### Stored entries
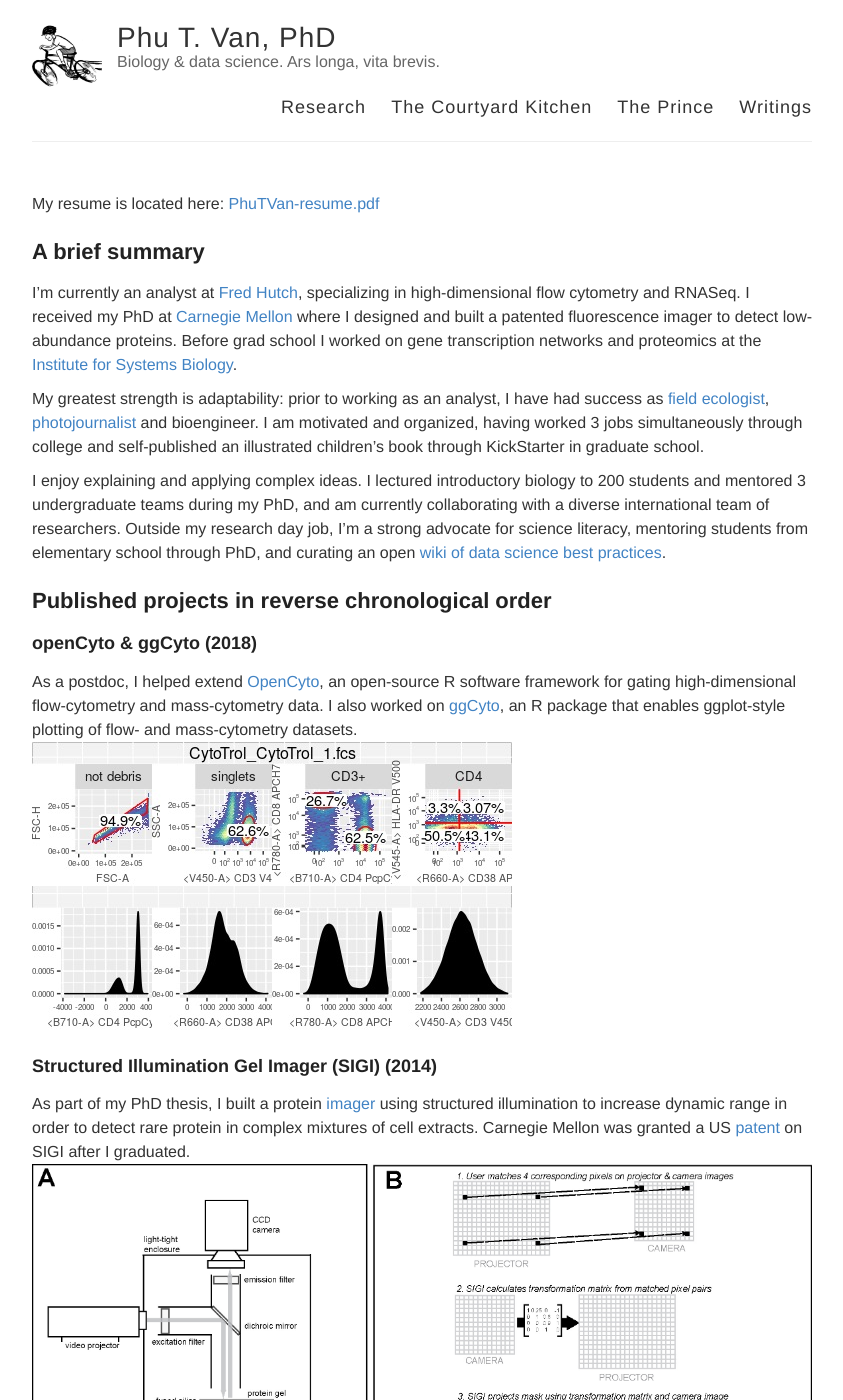
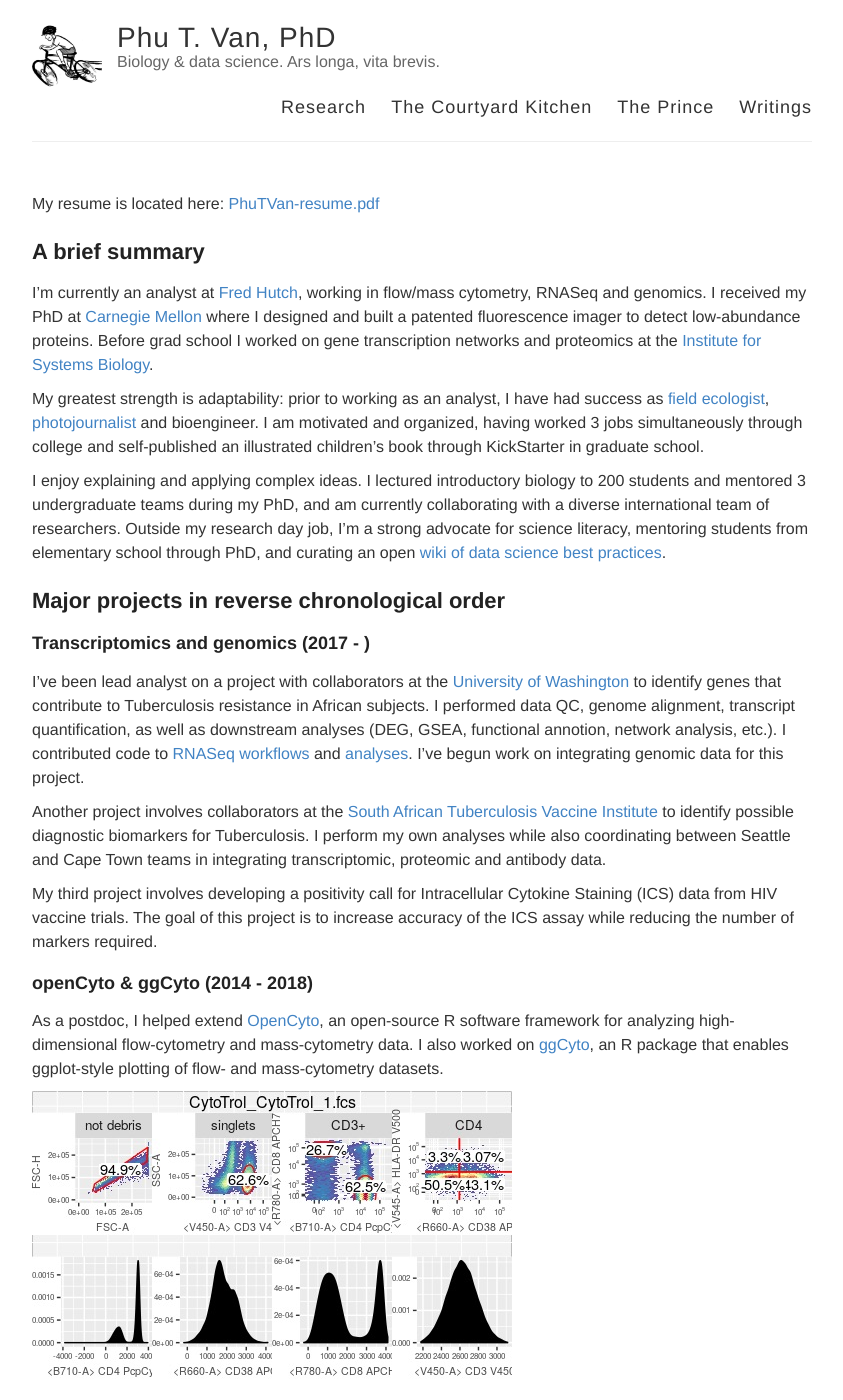
Before and after one commit to ptvan/ptvan.github.io, a Jekyll site: the page built from research.md, in a window 1280 px wide and 1400 px high. Shown: the whole window, without its empty margins (218-1061 px from the left). Built offline with Jekyll 4.4.1, drawn with Linux system fonts in a browser that asks for light colours; some of the changed text lies outside the part shown.

Commit message:
updated research.md

```diff
--- a/research.md
+++ b/research.md
@@ -8,28 +8,39 @@ My resume is located here: [PhuTVan-resume.pdf](PhuTVan-resume.pdf)
 
 # A brief summary
 
-I'm currently an analyst at [Fred Hutch](http://rglab.org), specializing in high-dimensional flow cytometry and RNASeq. I received my PhD at [Carnegie Mellon](https://cmu.edu/bio) where I designed and built a patented fluorescence imager to detect low-abundance proteins. Before grad school I worked on gene transcription networks and proteomics at the [Institute for Systems Biology](https://baliga.systemsbiology.net/).
+I'm currently an analyst at [Fred Hutch](http://rglab.org), working in flow/mass cytometry, RNASeq and genomics. I received my PhD at [Carnegie Mellon](https://cmu.edu/bio) where I designed and built a patented fluorescence imager to detect low-abundance proteins. Before grad school I worked on gene transcription networks and proteomics at the [Institute for Systems Biology](https://baliga.systemsbiology.net/).
 
 My greatest strength is adaptability: prior to working as an analyst, I have had success as [field ecologist](https://www.fs.usda.gov/colville), [photojournalist](https://makingtheprince.blogspot.com/2013/11/meet-author.html) and bioengineer. I am motivated and organized, having worked 3 jobs simultaneously through college and self-published an illustrated children's book through KickStarter in graduate school.
 
 I enjoy explaining and applying complex ideas. I lectured introductory biology to 200 students and mentored 3 undergraduate teams during my PhD, and am currently collaborating with a diverse international team of researchers. Outside my research day job, I'm a strong advocate for science literacy, mentoring students from elementary school through PhD, and curating an open [wiki of data science best practices](https://sciwiki.fredhutch.org).
 
-# Published projects in reverse chronological order
+# Major projects in reverse chronological order
 
-### openCyto & ggCyto (2018)
-As a postdoc, I helped extend [OpenCyto](http://opencyto.org), an open-source R software framework for gating high-dimensional flow-cytometry and mass-cytometry data. I also worked on [ggCyto](https://www.ncbi.nlm.nih.gov/pmc/articles/PMC6223365/), an R package that enables ggplot-style plotting of flow- and mass-cytometry datasets.
+### Transcriptomics and genomics (2017 - )
+I've been lead analyst on a project with collaborators at the [University of Washington](https://www.washington.edu/) to identify genes that contribute to Tuberculosis resistance in African subjects. I performed data QC, genome alignment, transcript quantification, as well as downstream analyses (DEG, GSEA, functional annotion, network analysis, etc.). I contributed code to [RNASeq workflows](https://github.com/rglab/rnaseqpipeliner) and [analyses](https://github.com/ptvan/r-snippets). I've begun work on integrating genomic data for this project.
+
+Another project involves collaborators at the [South African Tuberculosis Vaccine Institute](http://www.satvi.uct.ac.za/) to identify possible diagnostic biomarkers for Tuberculosis. I perform my own analyses while also coordinating between Seattle and Cape Town teams in integrating transcriptomic, proteomic and antibody data.
+
+My third project involves developing a positivity call for Intracellular Cytokine Staining (ICS) data from HIV vaccine trials. The goal of this project is to increase accuracy of the ICS assay while reducing the number of markers required.
+
+### openCyto & ggCyto (2014 - 2018)
+As a postdoc, I helped extend [OpenCyto](http://opencyto.org), an open-source R software framework for analyzing high-dimensional flow-cytometry and mass-cytometry data. I also worked on [ggCyto](https://www.ncbi.nlm.nih.gov/pmc/articles/PMC6223365/), an R package that enables ggplot-style plotting of flow- and mass-cytometry datasets.
+
 ![ggCyto](/images/ggcyto-example.jpg "ggcyto-example.jpg")
 
 ### Structured Illumination Gel Imager (SIGI) (2014)
-As part of my PhD thesis, I built a protein [imager](https://www.ncbi.nlm.nih.gov/pubmed/24935033) using structured illumination to increase dynamic range in order to detect rare protein in complex mixtures of cell extracts. Carnegie Mellon was granted a US [patent](https://patents.google.com/patent/US10362237B2/) on SIGI after I graduated.
+My PhD work
+As part of my PhD thesis, I built a [protein imager](https://www.ncbi.nlm.nih.gov/pubmed/24935033) using structured illumination to increase dynamic range in order to detect rare protein in complex mixtures of cell extracts. Carnegie Mellon was granted a US [patent](https://patents.google.com/patent/US10362237B2/) on SIGI after I graduated.
 ![SIGI overview](/images/SIGI-operation.jpg "SIGI-operation.jpg")
 
 ### Archeal oxidative stress response network (2008)
 Working at the Institute for Systems Biology (ISB) as a research associate, I worked on an extended version of [Inferelator](https://www.ncbi.nlm.nih.gov/pubmed/16686963), an algorithm for predicting regulators of gene expression at the time implemented in R. This branch of the algorithm ended up being superseded, but you can see what I worked on in this Github [repository](https://github.com/ptvan/inferelator-ancient). This work enabled us to build and test a model of [oxidative stress response](https://www.ncbi.nlm.nih.gov/pmc/articles/PMC1987344/) in an extremophilic archaeon.
+
 ![EGRIN_OS network](/images/EGRIN_OS-network.jpg "EGRIN_OS-network.jpg")
 
 ### Halobacterium PeptideAtlas (2008)
 During my internship at ISB, I converted peptide mass spectra from vendor-specific binary formats into mzXML, mapped spectra to peptides then loaded the proteins into SQLServer-backed web [portal](https://peptideatlas.org). We also found biases in peptide detection depending on [the method used](https://www.ncbi.nlm.nih.gov/pmc/articles/PMC2643335/).
+
 ![Halobacterium PeptideAtlas](/images/halopeptideatlas-peptidecount.jpg "halopeptideatlas-peptidecount.jpg")
 
 ### Nutria spread in Seattle (2007)
```
Also changed, not shown: _posts/2020-02-18-workflow-managers.md (+1 -1 lines).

### EXERCISE INSTRUCTIONS
Every record must be returned exactly. Leave its pictures out.

### WRITTEN SOLUTION
Before and after one commit to ptvan/ptvan.github.io, a Jekyll site: the page built from research.md, in a window 1280 px wide and 1400 px high. Shown: the whole window, without its empty margins (218-1061 px from the left). Built offline with Jekyll 4.4.1, drawn with Linux system fonts in a browser that asks for light colours; some of the changed text lies outside the part shown.

Commit message:
updated research.md

```diff
--- a/research.md
+++ b/research.md
@@ -8,28 +8,39 @@ My resume is located here: [PhuTVan-resume.pdf](PhuTVan-resume.pdf)
 
 # A brief summary
 
-I'm currently an analyst at [Fred Hutch](http://rglab.org), specializing in high-dimensional flow cytometry and RNASeq. I received my PhD at [Carnegie Mellon](https://cmu.edu/bio) where I designed and built a patented fluorescence imager to detect low-abundance proteins. Before grad school I worked on gene transcription networks and proteomics at the [Institute for Systems Biology](https://baliga.systemsbiology.net/).
+I'm currently an analyst at [Fred Hutch](http://rglab.org), working in flow/mass cytometry, RNASeq and genomics. I received my PhD at [Carnegie Mellon](https://cmu.edu/bio) where I designed and built a patented fluorescence imager to detect low-abundance proteins. Before grad school I worked on gene transcription networks and proteomics at the [Institute for Systems Biology](https://baliga.systemsbiology.net/).
 
 My greatest strength is adaptability: prior to working as an analyst, I have had success as [field ecologist](https://www.fs.usda.gov/colville), [photojournalist](https://makingtheprince.blogspot.com/2013/11/meet-author.html) and bioengineer. I am motivated and organized, having worked 3 jobs simultaneously through college and self-published an illustrated children's book through KickStarter in graduate school.
 
 I enjoy explaining and applying complex ideas. I lectured introductory biology to 200 students and mentored 3 undergraduate teams during my PhD, and am currently collaborating with a diverse international team of researchers. Outside my research day job, I'm a strong advocate for science literacy, mentoring students from elementary school through PhD, and curating an open [wiki of data science best practices](https://sciwiki.fredhutch.org).
 
-# Published projects in reverse chronological order
+# Major projects in reverse chronological order
 
-### openCyto & ggCyto (2018)
-As a postdoc, I helped extend [OpenCyto](http://opencyto.org), an open-source R software framework for gating high-dimensional flow-cytometry and mass-cytometry data. I also worked on [ggCyto](https://www.ncbi.nlm.nih.gov/pmc/articles/PMC6223365/), an R package that enables ggplot-style plotting of flow- and mass-cytometry datasets.
+### Transcriptomics and genomics (2017 - )
+I've been lead analyst on a project with collaborators at the [University of Washington](https://www.washington.edu/) to identify genes that contribute to Tuberculosis resistance in African subjects. I performed data QC, genome alignment, transcript quantification, as well as downstream analyses (DEG, GSEA, functional annotion, network analysis, etc.). I contributed code to [RNASeq workflows](https://github.com/rglab/rnaseqpipeliner) and [analyses](https://github.com/ptvan/r-snippets). I've begun work on integrating genomic data for this project.
+
+Another project involves collaborators at the [South African Tuberculosis Vaccine Institute](http://www.satvi.uct.ac.za/) to identify possible diagnostic biomarkers for Tuberculosis. I perform my own analyses while also coordinating between Seattle and Cape Town teams in integrating transcriptomic, proteomic and antibody data.
+
+My third project involves developing a positivity call for Intracellular Cytokine Staining (ICS) data from HIV vaccine trials. The goal of this project is to increase accuracy of the ICS assay while reducing the number of markers required.
+
+### openCyto & ggCyto (2014 - 2018)
+As a postdoc, I helped extend [OpenCyto](http://opencyto.org), an open-source R software framework for analyzing high-dimensional flow-cytometry and mass-cytometry data. I also worked on [ggCyto](https://www.ncbi.nlm.nih.gov/pmc/articles/PMC6223365/), an R package that enables ggplot-style plotting of flow- and mass-cytometry datasets.
+
 ![ggCyto](/images/ggcyto-example.jpg "ggcyto-example.jpg")
 
 ### Structured Illumination Gel Imager (SIGI) (2014)
-As part of my PhD thesis, I built a protein [imager](https://www.ncbi.nlm.nih.gov/pubmed/24935033) using structured illumination to increase dynamic range in order to detect rare protein in complex mixtures of cell extracts. Carnegie Mellon was granted a US [patent](https://patents.google.com/patent/US10362237B2/) on SIGI after I graduated.
+My PhD work
+As part of my PhD thesis, I built a [protein imager](https://www.ncbi.nlm.nih.gov/pubmed/24935033) using structured illumination to increase dynamic range in order to detect rare protein in complex mixtures of cell extracts. Carnegie Mellon was granted a US [patent](https://patents.google.com/patent/US10362237B2/) on SIGI after I graduated.
 ![SIGI overview](/images/SIGI-operation.jpg "SIGI-operation.jpg")
 
 ### Archeal oxidative stress response network (2008)
 Working at the Institute for Systems Biology (ISB) as a research associate, I worked on an extended version of [Inferelator](https://www.ncbi.nlm.nih.gov/pubmed/16686963), an algorithm for predicting regulators of gene expression at the time implemented in R. This branch of the algorithm ended up being superseded, but you can see what I worked on in this Github [repository](https://github.com/ptvan/inferelator-ancient). This work enabled us to build and test a model of [oxidative stress response](https://www.ncbi.nlm.nih.gov/pmc/articles/PMC1987344/) in an extremophilic archaeon.
+
 ![EGRIN_OS network](/images/EGRIN_OS-network.jpg "EGRIN_OS-network.jpg")
 
 ### Halobacterium PeptideAtlas (2008)
 During my internship at ISB, I converted peptide mass spectra from vendor-specific binary formats into mzXML, mapped spectra to peptides then loaded the proteins into SQLServer-backed web [portal](https://peptideatlas.org). We also found biases in peptide detection depending on [the method used](https://www.ncbi.nlm.nih.gov/pmc/articles/PMC2643335/).
+
 ![Halobacterium PeptideAtlas](/images/halopeptideatlas-peptidecount.jpg "halopeptideatlas-peptidecount.jpg")
 
 ### Nutria spread in Seattle (2007)
```
Also changed, not shown: _posts/2020-02-18-workflow-managers.md (+1 -1 lines).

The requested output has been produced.